A lineup of worn out trucks in Tijeras, N.M. A circa 1946 International is on the right and a post-WW II Dodge on the left. Second from right appears to be a '37 International pickup. The truck with the white fenders, third from right, looks to be a 1947 Ford. (Photo by Jerry Brown)

A 1991 Dodge Daytona and a late-70s model Ford Pinto wagon appear ready for launch. They were discovered in this "blast off" position near Winchester, Tenn. The Daytona two-door hatchback was built from 1984 through 1993. The standard engine in 1991 was a 2.5-liter turbo four making 150 horsepower. The Pinto was built by Ford from 1971 through 1980 and included a two-door sedan, hatchback and wagon. Its peak sales year was 1974 when an astounding 544,209 were produced. Sales had fallen off to 185,054 in its last year in 1980. Only four-cylinder engines were offered and from 1975 through 1979 there were two choices, a 2.3-liter and a 2.8-liter.
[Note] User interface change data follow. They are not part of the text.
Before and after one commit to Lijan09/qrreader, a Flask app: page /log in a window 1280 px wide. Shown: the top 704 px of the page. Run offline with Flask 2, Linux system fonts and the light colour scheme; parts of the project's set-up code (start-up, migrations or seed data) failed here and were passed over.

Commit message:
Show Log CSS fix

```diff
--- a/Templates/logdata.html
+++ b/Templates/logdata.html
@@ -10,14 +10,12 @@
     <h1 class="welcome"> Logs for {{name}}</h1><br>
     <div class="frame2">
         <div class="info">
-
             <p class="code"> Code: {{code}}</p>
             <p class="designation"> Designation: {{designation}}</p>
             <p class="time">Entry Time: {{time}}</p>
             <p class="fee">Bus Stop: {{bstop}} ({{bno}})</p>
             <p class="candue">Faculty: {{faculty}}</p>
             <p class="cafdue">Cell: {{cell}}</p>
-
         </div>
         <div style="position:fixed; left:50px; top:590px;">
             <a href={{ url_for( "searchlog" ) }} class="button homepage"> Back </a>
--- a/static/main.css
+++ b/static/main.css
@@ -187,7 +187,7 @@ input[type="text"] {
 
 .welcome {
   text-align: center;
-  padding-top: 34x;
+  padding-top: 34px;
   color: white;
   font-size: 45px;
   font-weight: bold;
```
Horsepower ratings ranged from 82 to 102. Photo above: Ford advertisement for 1977 Pinto wagon. (Photos by Jim Meachen) 

Buy this hulk and they may throw in tires and doors. Found in Port Angeles, Wash. Best guess — a late '30s model two-door Chevrolet. (Photo by Jerry Brown)

Abandoned cars will probably feel right at home at this abandoned gas station on U.S. 301 in North Carolina. Gas stations and motels along 301 have been boarding up for two or three decades since the completion of Interstate 95 in the '70s. This Exxon station probably saw its last customer in the late '90s based on the $1.22 pump price for 87 octane regular. Exxon became Exxon-Mobile in November 1999. Before I95, U.S. 301 was the major north-south highway from Miami to New York. Happy Motoring! (Photos by Jim Meachen)
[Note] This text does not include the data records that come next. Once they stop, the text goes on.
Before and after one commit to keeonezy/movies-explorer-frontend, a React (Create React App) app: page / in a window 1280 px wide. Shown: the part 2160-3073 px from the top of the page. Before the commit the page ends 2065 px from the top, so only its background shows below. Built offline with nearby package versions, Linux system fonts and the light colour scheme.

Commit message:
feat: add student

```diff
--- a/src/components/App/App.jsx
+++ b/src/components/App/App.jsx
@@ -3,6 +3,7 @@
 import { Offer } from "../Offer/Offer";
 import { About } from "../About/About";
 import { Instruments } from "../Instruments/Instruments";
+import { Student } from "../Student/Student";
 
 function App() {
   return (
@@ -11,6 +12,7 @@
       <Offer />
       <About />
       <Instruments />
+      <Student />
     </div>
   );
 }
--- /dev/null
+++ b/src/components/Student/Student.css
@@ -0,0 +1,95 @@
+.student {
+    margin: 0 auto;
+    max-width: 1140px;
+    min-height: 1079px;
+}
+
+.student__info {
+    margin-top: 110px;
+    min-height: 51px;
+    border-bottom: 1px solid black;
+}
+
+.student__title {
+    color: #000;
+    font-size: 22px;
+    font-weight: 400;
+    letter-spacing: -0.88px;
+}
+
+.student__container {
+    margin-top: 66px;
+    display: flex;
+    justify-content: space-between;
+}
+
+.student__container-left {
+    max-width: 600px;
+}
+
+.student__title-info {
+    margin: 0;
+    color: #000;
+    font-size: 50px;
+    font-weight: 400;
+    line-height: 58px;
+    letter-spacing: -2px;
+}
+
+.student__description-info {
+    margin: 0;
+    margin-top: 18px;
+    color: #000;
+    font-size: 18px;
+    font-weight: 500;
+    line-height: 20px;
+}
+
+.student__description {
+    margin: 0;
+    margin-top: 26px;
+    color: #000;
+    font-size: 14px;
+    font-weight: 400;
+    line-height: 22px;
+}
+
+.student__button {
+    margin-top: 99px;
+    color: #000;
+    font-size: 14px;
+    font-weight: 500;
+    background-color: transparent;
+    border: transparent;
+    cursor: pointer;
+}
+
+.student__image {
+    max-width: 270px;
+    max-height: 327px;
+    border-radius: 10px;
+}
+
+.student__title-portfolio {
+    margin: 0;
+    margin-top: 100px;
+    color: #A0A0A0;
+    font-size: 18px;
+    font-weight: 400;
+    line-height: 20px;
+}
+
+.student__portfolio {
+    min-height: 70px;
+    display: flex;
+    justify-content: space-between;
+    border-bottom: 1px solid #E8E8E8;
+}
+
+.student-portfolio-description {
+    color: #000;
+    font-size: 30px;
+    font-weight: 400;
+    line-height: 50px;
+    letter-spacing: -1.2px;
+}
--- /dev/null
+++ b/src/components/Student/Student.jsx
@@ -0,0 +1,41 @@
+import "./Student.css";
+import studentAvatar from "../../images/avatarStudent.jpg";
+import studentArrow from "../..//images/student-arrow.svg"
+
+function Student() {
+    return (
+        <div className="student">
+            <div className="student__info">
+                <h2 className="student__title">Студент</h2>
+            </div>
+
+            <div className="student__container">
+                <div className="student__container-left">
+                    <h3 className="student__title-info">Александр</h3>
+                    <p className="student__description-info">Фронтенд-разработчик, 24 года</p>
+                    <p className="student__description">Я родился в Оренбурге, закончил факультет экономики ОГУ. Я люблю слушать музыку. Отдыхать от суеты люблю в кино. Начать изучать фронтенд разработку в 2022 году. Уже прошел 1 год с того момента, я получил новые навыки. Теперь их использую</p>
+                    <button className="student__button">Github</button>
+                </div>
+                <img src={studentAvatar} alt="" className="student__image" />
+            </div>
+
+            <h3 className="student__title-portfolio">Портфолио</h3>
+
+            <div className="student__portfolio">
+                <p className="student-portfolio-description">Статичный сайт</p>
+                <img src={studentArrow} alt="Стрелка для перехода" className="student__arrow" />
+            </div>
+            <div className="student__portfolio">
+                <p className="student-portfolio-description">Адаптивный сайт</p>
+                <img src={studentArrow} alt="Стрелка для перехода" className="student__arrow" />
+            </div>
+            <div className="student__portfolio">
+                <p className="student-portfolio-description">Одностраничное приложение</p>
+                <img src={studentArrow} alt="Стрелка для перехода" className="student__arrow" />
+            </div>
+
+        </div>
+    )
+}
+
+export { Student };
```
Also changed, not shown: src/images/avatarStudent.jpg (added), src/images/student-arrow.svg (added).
A late '40s model Chevrolet pickup (left) rests beside a post-World War II Dodge pickup in a North Carolina field. (Photo above and photos below by Jim Meachen)

Dodge hubcap and engine
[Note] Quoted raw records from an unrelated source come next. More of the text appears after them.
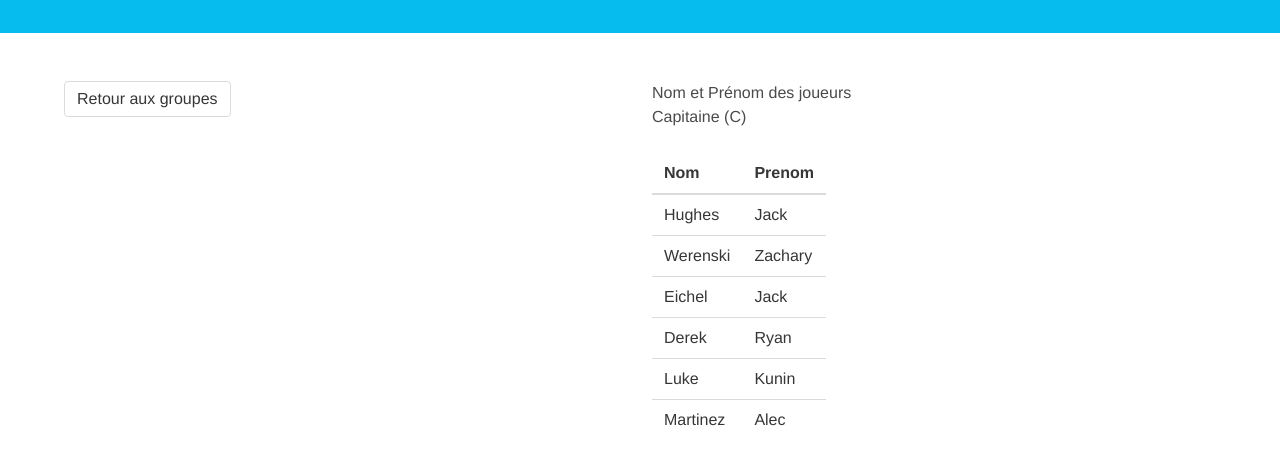
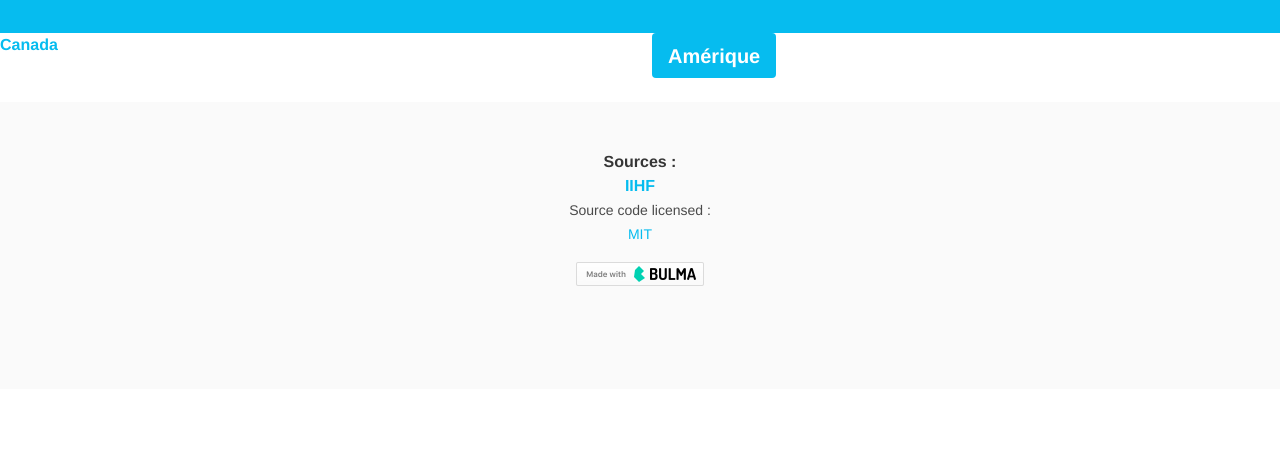
Before and after one commit to Sedrun/TP3_CSS, a website: page equipeTest.html in a window 1280 px wide. Shown: the part 242-706 px from the top of the page. Drawn offline with Linux system fonts and the light colour scheme.

Commit message:
1.1
quelques amélios dans l'équipe et ajout d'un footer

```diff
--- a/equipeTest.html
+++ b/equipeTest.html
@@ -2,7 +2,7 @@
 <html lang="en">
 <head>
     <meta charset="UTF-8">
-    <title>Equipe de France</title>
+    <title>Groupe 1</title>
     <link rel="stylesheet" href="css/main.css">
 </head>
 <body>
@@ -31,66 +31,49 @@
     </div>
 </section>
 
-<!--3 colonnes-->
-<section class="section">
+<!--Groupe A (8 equipes)-->
+<!--allemagne, biélorussie, canada, danemark, Grande Bretagne,
+République tchèque, slovaquie, suède-->
+<div class="columns">
+    <div class="column">
+        <a href="index.html">
+            <strong class="has-text-weight-semibold">Canada</strong>
+        </a>
+
+    </div>
+    <div class="column">
+        <a class="button is-medium is-link" href="equipeTest.html">
+            <strong class="has-text-weight-semibold">Amérique</strong>
+        </a>
+    </div>
+</div>
+
+
+<footer class="footer has-text-centered">
     <div class="container">
         <div class="columns">
-            <!--  -->
-            <div class="column is-boxed">
-                    <span>
-                        <a href="groupeTest.html">
-                            <button class="button">Retour aux groupes</button>
-                        </a>
-                    </span>
-            </div>
-            <!--noms et prénoms des joueurs de l'équipe-->
-                <div class="column is-boxed">
-                    <p>Nom et Prénom des joueurs</p>
-                    <p>Capitaine (C)</p>
-                    <br>
-                        <table class="table is-hoverable">
-                            <thead>
-                            <tr>
-                                <th>Nom</th>
-                                <th>Prenom</th>
-                            </tr>
-                            </thead>
-                            <tbody>
-                            <tr>
-                                <td>Hughes</td>
-                                <td>Jack</td>
-                            </tr>
-                            <tr>
-                                <td>Werenski</td>
-                                <td>Zachary</td>
-                            </tr>
-                            <tr>
-                                <td>Eichel</td>
-                                <td>Jack</td>
-                            </tr>
-                            <tr>
-                                <td>Derek</td>
-                                <td>Ryan</td>
-                            </tr>
-                            <tr>
-                                <td>Luke</td>
-                                <td>Kunin</td>
-                            </tr>
-                            <tr>
-                                <td>Martinez</td>
-                                <td>Alec</td>
-                            </tr>
-                            </tbody>
-                        </table>
-                    </div>
-                </div>
-            </div>
-
-            <div class="column">
+            <div class="column is-8-desktop is-offset-2-desktop">
+                <p>
+                    <strong class="has-text-weight-semibold">
+                        <h3>Sources :</h3>
+                        <a href="https://www.iihf.com/fr/events/2020/wm">IIHF</a>
+                    </strong>
+                </p>
+                <p>
+                    <small>
+                        <h3>Source code licensed :</h3>
+                        <a href="http://opensource.org/licenses/mit-license.php">MIT</a>
+                    </small>
+                </p>
+                <p style="margin-top: 1rem;">
+                    <a href="http://bulma.io">
+                        <img src="made-with-bulma.png" alt="Made with Bulma" width="128" height="24">
+                    </a>
+                </p>
             </div>
         </div>
     </div>
-</section>
-
+</footer>
+<script type="text/javascript" src="lib/main.js"></script>
 </body>
 </html>
```
Also changed, not shown: groupeTest.html (+26 -0 lines), index.html (+4 -2 lines).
1946 Dodge pickup dashboard left; when new, at right

Chevrolet pickup dashboard

The rear of the Chevy truck with the grille laying behind the cab

We think this is what's left of a late 1930s Chevrolet Suburban (Photo by Jim Meachen)

This dismembered 50s-era pickup sets next to the chassis of another truck in N.C. (Photo by Jim Meachen)

We could not come to a firm conclusion as to the nameplate of this two-door sedan of late 1930's vintage. But we did conclude that the hood resting on the car is from a 1948 Ford truck.
(Photos by Jim Meachen)

This old bus in North Carolina was at some point converted into a trailer, perhaps for transient workers. (Photo by Jim Meachen)

This old camper truck has probably seen its last camp ground. (Photo by Ralph Gable)

These old buses started life transporting school children, then they were converted to chruch buses — according to the name on the sides — before ending their active lives. (Photo by Jim Meachen)

A Metro van and an old school bus rest in an abandoned farm yard in eastern North Carolina. (Photos by Jim Meachen)

A rusty hulk rests off Old Route 66 west of Kingman, Arizona. (Photo by Jerry Brown)

This old bus has found a home in an eastern North Carolina field. (Photo by Jim Meachen)

Someone in Montana tries to make a few bucks off his abandoned "fixer upper" in this photo by Paul Borden

A Metro van and an old school bus rest in an abandoned farm yard in eastern North Carolina. (Photo by Jim Meachen)

Remember when gas was a quarter a gallon?  Way back in 1919 gas was an expensive-for-the-time quarter a gallon. But even as late as 1960 gas could be found for under 30 cents and we think this gas station sign probably comes from the 1960s era. It was found in Georgia. (Photo by Ralph Gable)

Cars and trucks aren't the only "vehicles" abandoned to the ravages of rust and weather. This road grader of undetermined age was discovered along U.S. 301 in North Carolina, its days of service apparently over. (Photo by Jim Meachen)